--- Supplied material Enclosed Below ---

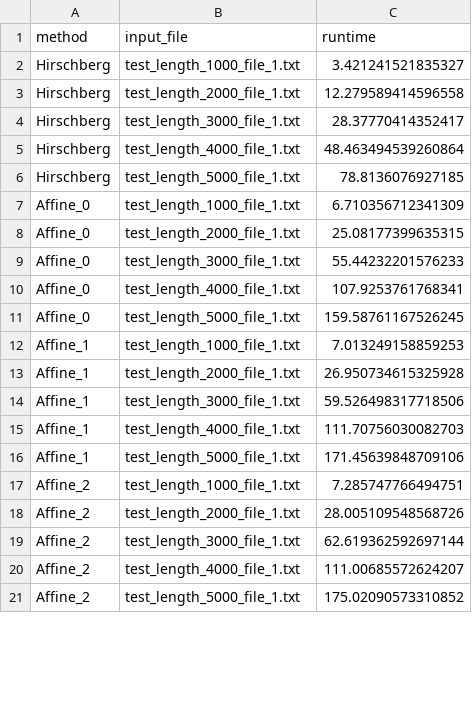
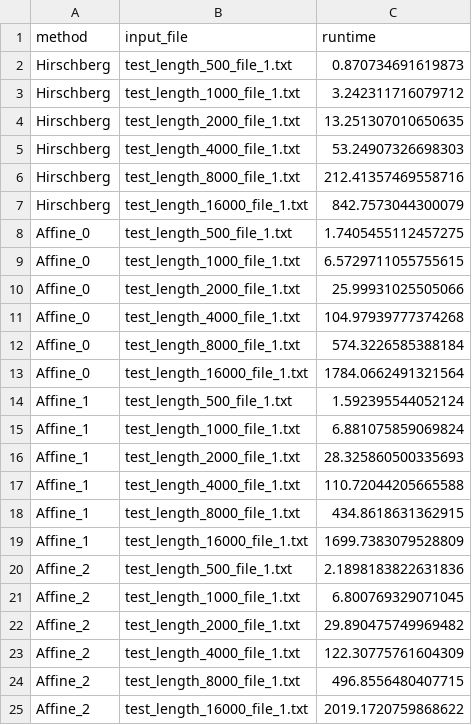
Before and after one commit to KuleenS/genomics_project, a CSV file: runtime_results_not_parallel.csv, drawn as a sheet; only a part is shown; the diff covers the shown part only.

```diff
--- a/runtime_results_not_parallel.csv
+++ b/runtime_results_not_parallel.csv
@@ -1,21 +1,25 @@
 method,input_file,runtime
-Hirschberg,test_length_1000_file_1.txt,3.421241521835327
-Hirschberg,test_length_2000_file_1.txt,12.279589414596558
-Hirschberg,test_length_3000_file_1.txt,28.37770414352417
-Hirschberg,test_length_4000_file_1.txt,48.463494539260864
-Hirschberg,test_length_5000_file_1.txt,78.8136076927185
-Affine_0,test_length_1000_file_1.txt,6.710356712341309
-Affine_0,test_length_2000_file_1.txt,25.08177399635315
-Affine_0,test_length_3000_file_1.txt,55.44232201576233
-Affine_0,test_length_4000_file_1.txt,107.9253761768341
-Affine_0,test_length_5000_file_1.txt,159.58761167526245
-Affine_1,test_length_1000_file_1.txt,7.013249158859253
-Affine_1,test_length_2000_file_1.txt,26.950734615325928
-Affine_1,test_length_3000_file_1.txt,59.526498317718506
-Affine_1,test_length_4000_file_1.txt,111.70756030082703
-Affine_1,test_length_5000_file_1.txt,171.45639848709106
-Affine_2,test_length_1000_file_1.txt,7.285747766494751
-Affine_2,test_length_2000_file_1.txt,28.005109548568726
-Affine_2,test_length_3000_file_1.txt,62.619362592697144
-Affine_2,test_length_4000_file_1.txt,111.00685572624207
-Affine_2,test_length_5000_file_1.txt,175.02090573310852
+Hirschberg,test_length_500_file_1.txt,0.870734691619873
+Hirschberg,test_length_1000_file_1.txt,3.242311716079712
+Hirschberg,test_length_2000_file_1.txt,13.251307010650635
+Hirschberg,test_length_4000_file_1.txt,53.24907326698303
+Hirschberg,test_length_8000_file_1.txt,212.41357469558716
+Hirschberg,test_length_16000_file_1.txt,842.7573044300079
+Affine_0,test_length_500_file_1.txt,1.7405455112457275
+Affine_0,test_length_1000_file_1.txt,6.5729711055755615
+Affine_0,test_length_2000_file_1.txt,25.99931025505066
+Affine_0,test_length_4000_file_1.txt,104.97939777374268
+Affine_0,test_length_8000_file_1.txt,574.3226585388184
+Affine_0,test_length_16000_file_1.txt,1784.0662491321564
+Affine_1,test_length_500_file_1.txt,1.592395544052124
+Affine_1,test_length_1000_file_1.txt,6.881075859069824
+Affine_1,test_length_2000_file_1.txt,28.325860500335693
+Affine_1,test_length_4000_file_1.txt,110.72044205665588
+Affine_1,test_length_8000_file_1.txt,434.8618631362915
+Affine_1,test_length_16000_file_1.txt,1699.7383079528809
+Affine_2,test_length_500_file_1.txt,2.1898183822631836
+Affine_2,test_length_1000_file_1.txt,6.800769329071045
+Affine_2,test_length_2000_file_1.txt,29.890475749969482
+Affine_2,test_length_4000_file_1.txt,122.30775761604309
+Affine_2,test_length_8000_file_1.txt,496.8556480407715
+Affine_2,test_length_16000_file_1.txt,2019.1720759868622
```
Also changed, not shown: 12 added rows, 6 removed rows and 30 edited cells elsewhere in this file, runtime_results_parallel.csv, 8 other files.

--- End of Enclosed Supplied material ---

Work instruction: Set down the entries shown above once more, exactly as they read, but without pictures.

Response to the task:
Before and after one commit to KuleenS/genomics_project, a CSV file: runtime_results_not_parallel.csv, drawn as a sheet; only a part is shown; the diff covers the shown part only.

```diff
--- a/runtime_results_not_parallel.csv
+++ b/runtime_results_not_parallel.csv
@@ -1,21 +1,25 @@
 method,input_file,runtime
-Hirschberg,test_length_1000_file_1.txt,3.421241521835327
-Hirschberg,test_length_2000_file_1.txt,12.279589414596558
-Hirschberg,test_length_3000_file_1.txt,28.37770414352417
-Hirschberg,test_length_4000_file_1.txt,48.463494539260864
-Hirschberg,test_length_5000_file_1.txt,78.8136076927185
-Affine_0,test_length_1000_file_1.txt,6.710356712341309
-Affine_0,test_length_2000_file_1.txt,25.08177399635315
-Affine_0,test_length_3000_file_1.txt,55.44232201576233
-Affine_0,test_length_4000_file_1.txt,107.9253761768341
-Affine_0,test_length_5000_file_1.txt,159.58761167526245
-Affine_1,test_length_1000_file_1.txt,7.013249158859253
-Affine_1,test_length_2000_file_1.txt,26.950734615325928
-Affine_1,test_length_3000_file_1.txt,59.526498317718506
-Affine_1,test_length_4000_file_1.txt,111.70756030082703
-Affine_1,test_length_5000_file_1.txt,171.45639848709106
-Affine_2,test_length_1000_file_1.txt,7.285747766494751
-Affine_2,test_length_2000_file_1.txt,28.005109548568726
-Affine_2,test_length_3000_file_1.txt,62.619362592697144
-Affine_2,test_length_4000_file_1.txt,111.00685572624207
-Affine_2,test_length_5000_file_1.txt,175.02090573310852
+Hirschberg,test_length_500_file_1.txt,0.870734691619873
+Hirschberg,test_length_1000_file_1.txt,3.242311716079712
+Hirschberg,test_length_2000_file_1.txt,13.251307010650635
+Hirschberg,test_length_4000_file_1.txt,53.24907326698303
+Hirschberg,test_length_8000_file_1.txt,212.41357469558716
+Hirschberg,test_length_16000_file_1.txt,842.7573044300079
+Affine_0,test_length_500_file_1.txt,1.7405455112457275
+Affine_0,test_length_1000_file_1.txt,6.5729711055755615
+Affine_0,test_length_2000_file_1.txt,25.99931025505066
+Affine_0,test_length_4000_file_1.txt,104.97939777374268
+Affine_0,test_length_8000_file_1.txt,574.3226585388184
+Affine_0,test_length_16000_file_1.txt,1784.0662491321564
+Affine_1,test_length_500_file_1.txt,1.592395544052124
+Affine_1,test_length_1000_file_1.txt,6.881075859069824
+Affine_1,test_length_2000_file_1.txt,28.325860500335693
+Affine_1,test_length_4000_file_1.txt,110.72044205665588
+Affine_1,test_length_8000_file_1.txt,434.8618631362915
+Affine_1,test_length_16000_file_1.txt,1699.7383079528809
+Affine_2,test_length_500_file_1.txt,2.1898183822631836
+Affine_2,test_length_1000_file_1.txt,6.800769329071045
+Affine_2,test_length_2000_file_1.txt,29.890475749969482
+Affine_2,test_length_4000_file_1.txt,122.30775761604309
+Affine_2,test_length_8000_file_1.txt,496.8556480407715
+Affine_2,test_length_16000_file_1.txt,2019.1720759868622
```
Also changed, not shown: 12 added rows, 6 removed rows and 30 edited cells elsewhere in this file, runtime_results_parallel.csv, 8 other files.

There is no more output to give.